Libraries must be engaged with their communities. Community engagement requires political engagement. This is unfortunate, but I believe libraries cannot be apathetic to the political process if they are to succeed.
ALA President Maureen Sullivan moderated “The Promise of Libraries Transforming Communities,” a panel of three civic innovators held Saturday morning at Midwinter in Seattle. The panel served as a first step in building a sustainable, scalable national plan for library-led community engagement.
Lee Rainie, director of the Pew Research Center’s Internet and American Life Project, offered his personal observations on the project’s survey report, “Library Services in the Digital Age” (PDF file), released January
I like to plan. I also like to throw plans out the window. Before coming to any given ALA conference, I pore through the online scheduler.
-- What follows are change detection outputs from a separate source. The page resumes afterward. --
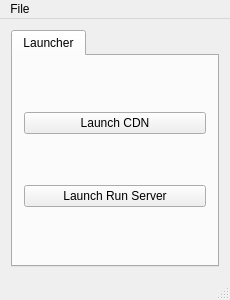
First picture: the form in server_side/coderudite_ronin/mainwindow.ui, repository pPanda-beta/Coderudite, before the edit.
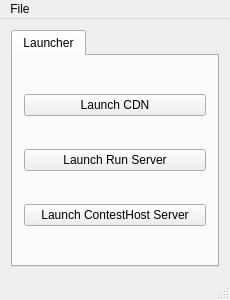
Second picture: the form after the edit.

Commit message: [Palash] Adds view for CHost server

```diff
--- a/server_side/coderudite_ronin/mainwindow.ui
+++ b/server_side/coderudite_ronin/mainwindow.ui
@@ -39,6 +39,13 @@
           </property>
          </widget>
         </item>
+        <item>
+         <widget class="QPushButton" name="lnchCHostSrv">
+          <property name="text">
+           <string>Launch ContestHost Server</string>
+          </property>
+         </widget>
+        </item>
        </layout>
       </widget>
      </widget>
```
Left out of the diff: 2 changed lines with no effect on the pictures. The commit also changes 6 other files.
I look at the schedules of people I respect to create a skeleton schedule, and then I go look through the raw data of the ALA scheduler.
The ALA Council breezed through approval of 2012 ALA Annual Conference Council minutes, among other actions at its first session of Midwinter in Seattle today.
For its 23rd customer appreciation breakfast on Sunday, Alexander Street Press invited as keynote speaker Temple Grandin, bestselling author, doctor of animal science, and autism activist.
See Sunday’s edition of Cognotes (PDF file) for photos from around #alamw13 and important announcements about upcoming events.
Saturday’s Auditorium Series speaker Steven Johnson started the day off with a funny story about cholera.
One of the common threads in #alamw13 tweets is attendees' amazement at the sheer quantity of it all: Many, many, many of you wish you could attend more sessions and collect more books or ARCs from the exhibit hall (while a few have tried to grab all the books an